Convicted JDL terrorist Steven Rambam with York University historian Irving Abella promoting their Fifty-Confessions Hoax.
|22 July 2002|
In his 1989 Village Voice article, Oy Vey, Make My Day, Robert I. Friedman demonstrates that you are closely acquainted with Mordechai Levy, as is to be expected when the two of you have been maintaining a death grip on each other's throats for years:
But in the last few months, nothing has obsessed Levy more than his increasingly bitter feud with two rival Jewish militants West Coast JDL boss Irv Rubin and convicted JDL terrorist Steven Rombom. [...]
Rambam engaged in a public records investigation about Levy, and asserts that
Mordechai Levy owns real property in Los Angeles County, maintains post office box
No. 25764 in Los Angeles, operates a service station known as Mottys Arco in Anaheim,
owes the Franchise Tax Board about $13,000 in taxes, and participated in other
California lawsuits as a plaintiff and defendant. Levy provided a declaration stating that
his own investigation revealed that there is a person known as Mordechai Motty Levy, a
native of Maryland, who moved to North Hollywood in 1992, and then moved to Los
Angeles in 1995, and maintains post office box No. 25764, along with an Andrina Levy,
probably his wife. Levy declared that he is not Mordechai Motty Levy, that a social
security number associated with Motty Levy is not his social security number, and that
Rambam was deliberately confusing Motty Levy with him; he has never heard of this

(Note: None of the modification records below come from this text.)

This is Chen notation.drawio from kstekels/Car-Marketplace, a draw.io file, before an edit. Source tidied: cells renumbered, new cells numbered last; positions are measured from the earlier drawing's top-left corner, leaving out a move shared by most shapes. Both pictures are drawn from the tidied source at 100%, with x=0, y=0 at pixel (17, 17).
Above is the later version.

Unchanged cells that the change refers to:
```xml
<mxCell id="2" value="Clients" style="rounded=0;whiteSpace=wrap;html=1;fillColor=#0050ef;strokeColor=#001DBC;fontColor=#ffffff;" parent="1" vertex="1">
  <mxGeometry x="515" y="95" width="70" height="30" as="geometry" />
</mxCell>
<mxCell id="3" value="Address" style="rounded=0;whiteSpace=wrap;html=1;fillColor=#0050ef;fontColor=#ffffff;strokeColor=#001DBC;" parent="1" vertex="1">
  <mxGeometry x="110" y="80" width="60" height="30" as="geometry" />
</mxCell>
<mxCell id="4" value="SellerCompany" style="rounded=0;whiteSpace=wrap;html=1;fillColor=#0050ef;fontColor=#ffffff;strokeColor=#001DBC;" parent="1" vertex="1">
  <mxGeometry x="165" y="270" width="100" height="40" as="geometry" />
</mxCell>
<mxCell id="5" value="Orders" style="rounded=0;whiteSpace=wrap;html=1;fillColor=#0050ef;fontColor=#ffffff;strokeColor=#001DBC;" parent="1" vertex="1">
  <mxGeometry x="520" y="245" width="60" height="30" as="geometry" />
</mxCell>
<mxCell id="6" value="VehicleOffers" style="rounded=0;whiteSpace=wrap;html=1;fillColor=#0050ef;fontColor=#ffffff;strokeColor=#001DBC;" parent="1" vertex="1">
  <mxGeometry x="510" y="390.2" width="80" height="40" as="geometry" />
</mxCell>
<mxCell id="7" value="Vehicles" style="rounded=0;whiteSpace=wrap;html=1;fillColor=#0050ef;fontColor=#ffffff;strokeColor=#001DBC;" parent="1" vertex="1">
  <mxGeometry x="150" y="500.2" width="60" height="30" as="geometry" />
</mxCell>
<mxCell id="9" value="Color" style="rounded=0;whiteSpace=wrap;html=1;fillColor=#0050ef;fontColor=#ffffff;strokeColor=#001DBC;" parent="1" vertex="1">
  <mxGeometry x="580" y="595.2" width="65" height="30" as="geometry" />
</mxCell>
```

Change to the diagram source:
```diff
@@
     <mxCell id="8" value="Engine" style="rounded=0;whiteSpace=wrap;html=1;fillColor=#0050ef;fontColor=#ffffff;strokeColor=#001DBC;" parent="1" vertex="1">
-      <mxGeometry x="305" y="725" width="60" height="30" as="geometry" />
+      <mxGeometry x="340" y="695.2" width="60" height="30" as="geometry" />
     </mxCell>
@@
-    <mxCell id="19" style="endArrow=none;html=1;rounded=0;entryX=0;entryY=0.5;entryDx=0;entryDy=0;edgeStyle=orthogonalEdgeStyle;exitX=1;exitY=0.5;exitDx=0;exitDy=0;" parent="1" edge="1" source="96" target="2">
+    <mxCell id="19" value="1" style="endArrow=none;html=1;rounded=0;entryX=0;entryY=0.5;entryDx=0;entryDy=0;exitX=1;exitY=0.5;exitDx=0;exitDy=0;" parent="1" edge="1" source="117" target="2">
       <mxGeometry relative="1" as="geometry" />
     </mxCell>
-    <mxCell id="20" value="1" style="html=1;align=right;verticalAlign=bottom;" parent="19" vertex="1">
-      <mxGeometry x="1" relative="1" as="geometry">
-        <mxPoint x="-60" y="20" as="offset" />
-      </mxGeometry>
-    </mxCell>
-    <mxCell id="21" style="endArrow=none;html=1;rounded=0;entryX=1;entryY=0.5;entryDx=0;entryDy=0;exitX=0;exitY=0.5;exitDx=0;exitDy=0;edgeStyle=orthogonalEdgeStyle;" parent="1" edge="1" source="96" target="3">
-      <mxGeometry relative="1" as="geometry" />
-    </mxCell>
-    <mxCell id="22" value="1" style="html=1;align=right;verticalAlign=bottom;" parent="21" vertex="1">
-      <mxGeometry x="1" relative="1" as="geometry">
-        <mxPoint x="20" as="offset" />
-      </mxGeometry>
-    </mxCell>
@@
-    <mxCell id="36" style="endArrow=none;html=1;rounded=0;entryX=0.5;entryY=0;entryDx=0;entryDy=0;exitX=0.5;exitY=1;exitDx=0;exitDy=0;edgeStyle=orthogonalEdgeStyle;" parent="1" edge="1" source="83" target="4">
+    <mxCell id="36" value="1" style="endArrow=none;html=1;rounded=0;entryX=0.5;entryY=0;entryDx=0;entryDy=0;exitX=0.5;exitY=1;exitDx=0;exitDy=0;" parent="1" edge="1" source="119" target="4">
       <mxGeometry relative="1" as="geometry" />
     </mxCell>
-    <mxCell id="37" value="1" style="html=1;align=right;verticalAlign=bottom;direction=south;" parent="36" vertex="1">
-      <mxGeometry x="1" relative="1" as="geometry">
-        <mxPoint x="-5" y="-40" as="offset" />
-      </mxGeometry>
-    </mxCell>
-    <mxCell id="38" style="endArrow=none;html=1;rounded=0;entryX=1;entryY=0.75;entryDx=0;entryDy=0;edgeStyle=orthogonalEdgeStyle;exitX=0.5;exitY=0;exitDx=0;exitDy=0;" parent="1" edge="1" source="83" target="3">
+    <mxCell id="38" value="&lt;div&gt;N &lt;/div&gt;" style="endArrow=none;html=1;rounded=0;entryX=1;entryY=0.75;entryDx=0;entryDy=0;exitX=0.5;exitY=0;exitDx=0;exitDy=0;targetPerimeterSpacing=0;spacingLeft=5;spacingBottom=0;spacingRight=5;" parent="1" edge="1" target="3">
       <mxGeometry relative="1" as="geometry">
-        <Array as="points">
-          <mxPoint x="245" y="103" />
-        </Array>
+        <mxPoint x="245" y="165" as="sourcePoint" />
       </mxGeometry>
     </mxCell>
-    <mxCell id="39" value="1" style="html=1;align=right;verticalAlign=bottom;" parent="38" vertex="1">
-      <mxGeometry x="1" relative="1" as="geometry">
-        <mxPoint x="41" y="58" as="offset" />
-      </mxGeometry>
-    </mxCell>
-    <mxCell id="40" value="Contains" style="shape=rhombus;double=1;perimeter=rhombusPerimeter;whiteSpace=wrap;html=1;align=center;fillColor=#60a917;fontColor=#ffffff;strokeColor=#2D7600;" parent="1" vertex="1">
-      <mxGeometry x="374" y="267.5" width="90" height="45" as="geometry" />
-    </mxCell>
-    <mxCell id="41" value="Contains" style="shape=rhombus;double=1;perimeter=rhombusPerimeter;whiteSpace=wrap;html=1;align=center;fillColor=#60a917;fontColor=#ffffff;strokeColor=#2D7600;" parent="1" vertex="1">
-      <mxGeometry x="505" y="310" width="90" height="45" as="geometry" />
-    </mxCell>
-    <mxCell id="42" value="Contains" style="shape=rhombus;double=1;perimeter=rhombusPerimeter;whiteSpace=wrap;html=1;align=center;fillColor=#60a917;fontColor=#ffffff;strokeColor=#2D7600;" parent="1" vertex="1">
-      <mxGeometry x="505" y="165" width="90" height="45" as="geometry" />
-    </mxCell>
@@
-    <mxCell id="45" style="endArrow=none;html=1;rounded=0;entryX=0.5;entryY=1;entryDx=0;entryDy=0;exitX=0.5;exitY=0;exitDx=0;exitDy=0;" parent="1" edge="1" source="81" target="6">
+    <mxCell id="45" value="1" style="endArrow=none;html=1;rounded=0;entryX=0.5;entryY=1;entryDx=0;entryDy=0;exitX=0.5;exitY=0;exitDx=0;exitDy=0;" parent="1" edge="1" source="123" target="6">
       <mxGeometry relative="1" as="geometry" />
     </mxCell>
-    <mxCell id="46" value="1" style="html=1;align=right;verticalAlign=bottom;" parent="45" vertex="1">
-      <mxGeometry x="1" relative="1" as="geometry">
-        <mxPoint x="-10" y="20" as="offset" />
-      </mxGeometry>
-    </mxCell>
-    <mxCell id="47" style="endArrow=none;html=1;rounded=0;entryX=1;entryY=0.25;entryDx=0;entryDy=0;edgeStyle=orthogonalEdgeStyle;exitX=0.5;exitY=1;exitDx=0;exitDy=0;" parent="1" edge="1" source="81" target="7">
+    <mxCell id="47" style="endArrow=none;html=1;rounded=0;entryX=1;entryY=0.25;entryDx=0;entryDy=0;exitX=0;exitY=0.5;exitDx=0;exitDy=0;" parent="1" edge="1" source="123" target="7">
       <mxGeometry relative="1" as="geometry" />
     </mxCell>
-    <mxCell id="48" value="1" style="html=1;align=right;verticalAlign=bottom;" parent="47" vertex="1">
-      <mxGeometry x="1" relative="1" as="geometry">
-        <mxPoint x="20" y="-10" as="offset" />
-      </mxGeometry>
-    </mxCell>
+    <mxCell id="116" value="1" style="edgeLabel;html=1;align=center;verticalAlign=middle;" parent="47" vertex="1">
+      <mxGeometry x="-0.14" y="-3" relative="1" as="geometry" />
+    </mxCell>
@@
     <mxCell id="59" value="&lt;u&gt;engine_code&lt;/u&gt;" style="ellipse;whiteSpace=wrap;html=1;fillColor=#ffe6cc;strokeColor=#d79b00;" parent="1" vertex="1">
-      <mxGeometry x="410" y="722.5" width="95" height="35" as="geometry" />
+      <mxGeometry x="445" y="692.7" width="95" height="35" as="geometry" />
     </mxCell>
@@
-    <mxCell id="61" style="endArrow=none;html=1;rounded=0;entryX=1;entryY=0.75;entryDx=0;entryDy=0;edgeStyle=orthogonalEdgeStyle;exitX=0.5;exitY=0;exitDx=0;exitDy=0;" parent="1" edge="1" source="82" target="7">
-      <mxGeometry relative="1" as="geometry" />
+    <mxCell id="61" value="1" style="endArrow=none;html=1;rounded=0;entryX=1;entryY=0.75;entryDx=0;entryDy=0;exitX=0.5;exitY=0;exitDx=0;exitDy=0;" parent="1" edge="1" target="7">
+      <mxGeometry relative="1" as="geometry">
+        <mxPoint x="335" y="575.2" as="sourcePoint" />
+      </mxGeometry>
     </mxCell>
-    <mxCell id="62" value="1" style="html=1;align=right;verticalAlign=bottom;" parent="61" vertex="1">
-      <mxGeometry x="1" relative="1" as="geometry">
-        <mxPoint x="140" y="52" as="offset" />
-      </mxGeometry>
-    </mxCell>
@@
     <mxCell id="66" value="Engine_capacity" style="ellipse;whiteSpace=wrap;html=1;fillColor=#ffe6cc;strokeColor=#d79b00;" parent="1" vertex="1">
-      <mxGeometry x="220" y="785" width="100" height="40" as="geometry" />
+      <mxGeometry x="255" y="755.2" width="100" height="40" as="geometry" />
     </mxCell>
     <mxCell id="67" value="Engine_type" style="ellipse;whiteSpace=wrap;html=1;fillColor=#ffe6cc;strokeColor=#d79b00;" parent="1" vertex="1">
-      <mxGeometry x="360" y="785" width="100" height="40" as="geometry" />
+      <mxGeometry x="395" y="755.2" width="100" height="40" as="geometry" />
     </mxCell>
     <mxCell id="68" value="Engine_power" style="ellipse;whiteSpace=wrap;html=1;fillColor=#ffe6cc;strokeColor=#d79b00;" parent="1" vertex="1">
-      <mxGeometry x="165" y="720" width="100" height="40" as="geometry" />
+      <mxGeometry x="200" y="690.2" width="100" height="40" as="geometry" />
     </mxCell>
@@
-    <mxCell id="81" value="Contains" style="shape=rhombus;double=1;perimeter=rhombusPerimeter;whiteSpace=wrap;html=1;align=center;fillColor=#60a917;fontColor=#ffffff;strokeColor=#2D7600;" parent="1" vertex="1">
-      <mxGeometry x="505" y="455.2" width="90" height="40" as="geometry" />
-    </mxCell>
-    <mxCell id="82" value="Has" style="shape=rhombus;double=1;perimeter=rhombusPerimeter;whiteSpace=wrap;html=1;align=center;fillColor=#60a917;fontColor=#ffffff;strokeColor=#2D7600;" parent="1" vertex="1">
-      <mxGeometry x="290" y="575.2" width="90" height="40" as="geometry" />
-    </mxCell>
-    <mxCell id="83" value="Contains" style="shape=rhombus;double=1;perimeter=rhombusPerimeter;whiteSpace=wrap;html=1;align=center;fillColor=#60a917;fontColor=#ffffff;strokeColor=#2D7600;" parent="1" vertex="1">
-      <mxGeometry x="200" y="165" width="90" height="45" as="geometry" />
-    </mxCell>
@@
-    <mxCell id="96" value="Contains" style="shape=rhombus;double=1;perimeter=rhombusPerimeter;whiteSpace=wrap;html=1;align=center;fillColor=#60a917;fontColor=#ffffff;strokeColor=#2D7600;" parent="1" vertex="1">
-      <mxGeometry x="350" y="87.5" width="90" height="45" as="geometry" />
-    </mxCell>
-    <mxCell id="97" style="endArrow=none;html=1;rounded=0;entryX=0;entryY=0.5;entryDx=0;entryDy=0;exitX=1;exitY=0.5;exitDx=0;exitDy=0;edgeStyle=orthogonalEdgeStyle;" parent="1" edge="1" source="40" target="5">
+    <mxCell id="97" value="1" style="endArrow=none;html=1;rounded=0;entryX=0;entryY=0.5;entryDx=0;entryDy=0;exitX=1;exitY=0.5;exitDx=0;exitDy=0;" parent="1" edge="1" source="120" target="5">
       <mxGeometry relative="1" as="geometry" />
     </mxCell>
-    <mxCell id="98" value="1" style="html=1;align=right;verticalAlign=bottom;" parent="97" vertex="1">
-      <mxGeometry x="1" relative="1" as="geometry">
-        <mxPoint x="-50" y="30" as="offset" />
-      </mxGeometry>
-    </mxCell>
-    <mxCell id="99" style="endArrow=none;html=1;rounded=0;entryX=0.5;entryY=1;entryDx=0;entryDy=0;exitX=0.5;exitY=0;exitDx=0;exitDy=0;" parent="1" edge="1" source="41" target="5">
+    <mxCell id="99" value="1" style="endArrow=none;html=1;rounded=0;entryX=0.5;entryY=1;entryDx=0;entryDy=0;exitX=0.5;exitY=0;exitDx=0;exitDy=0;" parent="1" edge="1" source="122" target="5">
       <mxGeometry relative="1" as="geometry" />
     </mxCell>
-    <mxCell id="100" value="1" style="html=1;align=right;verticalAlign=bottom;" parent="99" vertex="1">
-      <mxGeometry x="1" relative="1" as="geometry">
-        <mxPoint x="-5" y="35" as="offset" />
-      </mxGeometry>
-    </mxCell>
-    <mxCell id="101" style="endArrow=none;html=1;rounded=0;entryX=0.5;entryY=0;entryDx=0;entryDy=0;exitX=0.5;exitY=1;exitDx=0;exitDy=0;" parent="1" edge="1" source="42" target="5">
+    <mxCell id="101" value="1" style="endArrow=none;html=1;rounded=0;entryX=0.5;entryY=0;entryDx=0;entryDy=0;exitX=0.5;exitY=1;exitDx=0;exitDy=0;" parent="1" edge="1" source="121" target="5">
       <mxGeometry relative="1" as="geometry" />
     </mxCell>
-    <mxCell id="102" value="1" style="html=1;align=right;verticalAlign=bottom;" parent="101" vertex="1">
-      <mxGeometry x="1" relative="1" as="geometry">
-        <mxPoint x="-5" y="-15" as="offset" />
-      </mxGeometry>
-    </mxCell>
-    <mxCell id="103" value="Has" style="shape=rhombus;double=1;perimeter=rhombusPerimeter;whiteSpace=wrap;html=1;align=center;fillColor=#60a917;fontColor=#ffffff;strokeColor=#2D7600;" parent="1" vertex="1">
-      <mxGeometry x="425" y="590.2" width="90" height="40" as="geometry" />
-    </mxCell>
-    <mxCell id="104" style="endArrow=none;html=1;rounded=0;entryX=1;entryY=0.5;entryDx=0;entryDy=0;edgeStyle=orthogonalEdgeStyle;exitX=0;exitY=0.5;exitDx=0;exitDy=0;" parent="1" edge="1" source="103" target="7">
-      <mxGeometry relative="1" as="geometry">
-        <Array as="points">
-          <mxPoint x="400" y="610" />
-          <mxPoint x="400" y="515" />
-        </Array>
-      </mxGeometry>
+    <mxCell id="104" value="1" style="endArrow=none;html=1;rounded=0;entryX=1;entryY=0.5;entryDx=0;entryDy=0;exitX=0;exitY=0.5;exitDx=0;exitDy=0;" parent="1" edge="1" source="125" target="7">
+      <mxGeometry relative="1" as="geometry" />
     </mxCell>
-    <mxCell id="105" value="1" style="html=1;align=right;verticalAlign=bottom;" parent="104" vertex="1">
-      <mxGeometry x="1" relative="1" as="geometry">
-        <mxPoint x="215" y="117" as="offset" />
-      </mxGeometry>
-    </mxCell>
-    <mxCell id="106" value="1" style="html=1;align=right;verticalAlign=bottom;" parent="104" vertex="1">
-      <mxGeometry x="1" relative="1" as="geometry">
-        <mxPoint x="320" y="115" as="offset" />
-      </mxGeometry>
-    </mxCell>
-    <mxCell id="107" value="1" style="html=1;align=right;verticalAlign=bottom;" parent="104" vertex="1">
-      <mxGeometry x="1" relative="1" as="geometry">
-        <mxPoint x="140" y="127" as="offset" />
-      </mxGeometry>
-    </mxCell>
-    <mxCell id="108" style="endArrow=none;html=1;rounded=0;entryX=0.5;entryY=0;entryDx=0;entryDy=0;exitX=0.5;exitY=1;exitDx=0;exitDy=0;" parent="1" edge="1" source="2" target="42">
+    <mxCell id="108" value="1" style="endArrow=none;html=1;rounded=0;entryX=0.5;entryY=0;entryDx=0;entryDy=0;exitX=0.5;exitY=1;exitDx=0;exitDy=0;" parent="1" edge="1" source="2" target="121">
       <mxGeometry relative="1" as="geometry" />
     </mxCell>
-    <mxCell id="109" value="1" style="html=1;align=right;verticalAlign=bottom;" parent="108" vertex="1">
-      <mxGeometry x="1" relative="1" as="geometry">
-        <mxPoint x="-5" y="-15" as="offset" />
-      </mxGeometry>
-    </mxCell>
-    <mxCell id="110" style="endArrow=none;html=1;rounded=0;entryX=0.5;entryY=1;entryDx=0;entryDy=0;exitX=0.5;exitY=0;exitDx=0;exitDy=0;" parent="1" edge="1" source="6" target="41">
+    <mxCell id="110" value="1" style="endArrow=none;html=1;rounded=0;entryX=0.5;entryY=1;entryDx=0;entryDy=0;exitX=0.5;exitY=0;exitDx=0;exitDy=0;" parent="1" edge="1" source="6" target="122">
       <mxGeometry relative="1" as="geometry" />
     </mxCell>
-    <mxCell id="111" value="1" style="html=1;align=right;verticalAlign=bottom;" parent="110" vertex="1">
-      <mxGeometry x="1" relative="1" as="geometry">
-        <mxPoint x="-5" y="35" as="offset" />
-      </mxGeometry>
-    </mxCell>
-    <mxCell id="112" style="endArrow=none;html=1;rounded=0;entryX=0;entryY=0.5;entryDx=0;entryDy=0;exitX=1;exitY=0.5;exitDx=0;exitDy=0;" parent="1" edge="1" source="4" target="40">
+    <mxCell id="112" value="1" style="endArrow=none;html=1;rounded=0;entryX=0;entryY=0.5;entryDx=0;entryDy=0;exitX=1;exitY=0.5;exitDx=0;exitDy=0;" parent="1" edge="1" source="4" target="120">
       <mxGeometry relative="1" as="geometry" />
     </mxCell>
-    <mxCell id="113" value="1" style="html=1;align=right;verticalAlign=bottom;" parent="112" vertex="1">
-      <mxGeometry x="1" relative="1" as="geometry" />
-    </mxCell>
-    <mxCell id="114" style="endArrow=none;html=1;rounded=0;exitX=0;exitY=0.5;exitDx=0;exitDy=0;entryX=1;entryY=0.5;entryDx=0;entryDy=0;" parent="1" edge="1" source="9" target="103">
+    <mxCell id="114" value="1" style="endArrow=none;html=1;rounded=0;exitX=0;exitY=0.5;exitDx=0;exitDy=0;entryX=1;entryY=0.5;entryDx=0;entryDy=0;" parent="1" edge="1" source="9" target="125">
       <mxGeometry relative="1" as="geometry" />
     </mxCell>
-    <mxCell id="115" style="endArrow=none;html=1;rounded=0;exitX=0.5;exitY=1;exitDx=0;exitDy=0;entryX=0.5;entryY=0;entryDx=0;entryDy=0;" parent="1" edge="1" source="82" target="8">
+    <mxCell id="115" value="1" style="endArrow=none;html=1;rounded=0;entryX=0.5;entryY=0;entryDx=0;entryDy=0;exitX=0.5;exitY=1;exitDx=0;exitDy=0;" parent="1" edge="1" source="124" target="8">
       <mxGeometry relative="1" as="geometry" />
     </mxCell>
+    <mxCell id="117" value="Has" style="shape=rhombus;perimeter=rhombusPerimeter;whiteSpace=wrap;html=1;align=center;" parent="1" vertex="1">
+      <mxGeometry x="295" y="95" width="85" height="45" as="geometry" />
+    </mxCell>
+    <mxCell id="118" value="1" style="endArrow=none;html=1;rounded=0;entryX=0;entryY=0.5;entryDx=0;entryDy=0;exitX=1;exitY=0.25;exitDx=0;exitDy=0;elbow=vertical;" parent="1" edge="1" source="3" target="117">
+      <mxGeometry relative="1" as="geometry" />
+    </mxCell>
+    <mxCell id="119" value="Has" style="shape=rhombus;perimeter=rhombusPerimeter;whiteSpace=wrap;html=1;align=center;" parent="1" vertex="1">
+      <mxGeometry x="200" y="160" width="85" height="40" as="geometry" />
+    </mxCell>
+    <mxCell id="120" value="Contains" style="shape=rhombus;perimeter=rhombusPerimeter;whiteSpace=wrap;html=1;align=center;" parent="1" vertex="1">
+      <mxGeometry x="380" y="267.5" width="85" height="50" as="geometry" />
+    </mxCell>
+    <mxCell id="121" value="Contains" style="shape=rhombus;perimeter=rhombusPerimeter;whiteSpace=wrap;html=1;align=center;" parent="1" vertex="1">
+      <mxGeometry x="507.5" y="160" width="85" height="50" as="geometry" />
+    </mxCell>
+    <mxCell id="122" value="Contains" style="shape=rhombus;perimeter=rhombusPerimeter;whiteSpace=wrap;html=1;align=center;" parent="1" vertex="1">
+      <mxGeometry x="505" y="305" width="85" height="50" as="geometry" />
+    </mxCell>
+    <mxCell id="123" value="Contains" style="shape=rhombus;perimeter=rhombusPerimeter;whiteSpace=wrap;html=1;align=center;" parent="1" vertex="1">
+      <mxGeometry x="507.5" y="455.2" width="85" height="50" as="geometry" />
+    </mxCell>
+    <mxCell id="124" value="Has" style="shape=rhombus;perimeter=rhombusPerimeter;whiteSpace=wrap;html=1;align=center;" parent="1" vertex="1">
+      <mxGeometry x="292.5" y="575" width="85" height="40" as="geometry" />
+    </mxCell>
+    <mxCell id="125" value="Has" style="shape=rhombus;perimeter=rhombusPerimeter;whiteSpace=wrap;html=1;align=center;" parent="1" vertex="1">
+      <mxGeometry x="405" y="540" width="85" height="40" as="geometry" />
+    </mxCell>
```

other Levy who is in no way connected with him. Levy also denied that he is married
and denied that he or the JDO invoked the benefits or protection of California law. [...]
Mrs. Elsie Zimmerman's predicament started with her realization that desertion was not a basis for divorce in New York where she lived, but was in New Jersey, where she did not live. Her New Jersey lawyer attempted to resolve the predicament by giving her a New Jersey address. This deception ended with her and a witness of hers, "Merrick," pleading guilty to criminal contempt of court consisting of perjury, and with another witness of hers, "Thomas Rady," being tried and convicted of same. Of particular interest here is Mrs. Zimmerman's lawyer who also was summarily convicted of a contempt which in substance amounted to subornation of perjury, and who appealed his conviction before the Superior Court of New Jersey Appellate Division, which appeal is quoted from below.
Mrs. Zimmerman's lawyer is referred to here as the Anonymous Lawyer because he is never identified by name, but rather is variously referred to as the "appellant," or Mrs. Elsie Zimmerman's "attorney," or her "solicitor," and once as a "counsellor at law." The story of the Anonymous Lawyer of Very Good Reputation runs as follows:
Each of the witnesses for the State had either pleaded guilty or been convicted of a contempt which was in substance wilful perjury. While they were not thereby disqualified from testifying against appellant [Citations], the weight to be given their testimony was seriously impaired. Put against that the obvious interest that appellant had in denying the charge.
Liars are disbelieved.
Both sides had convictions for perjury-related crimes.
A 1950 lawyer could not have been running a paperless office.
We realize that weaknesses in appellant's case, such as the odd fact that during the 15 month's period Mrs. Zimmerman's case was pending, he never communicated with her by mail; the curious tone of the letter he wrote her immediately after the hearing; the puzzle of the color of the ink with which she signed sundry papers. Yet, after a full consideration of these circumstances and of the entire case, we do not find that the evidence establishes the guilt of the appellant.
Recklessness toward uninvolved parties.
A deception with no chance of success.
A question of leniency.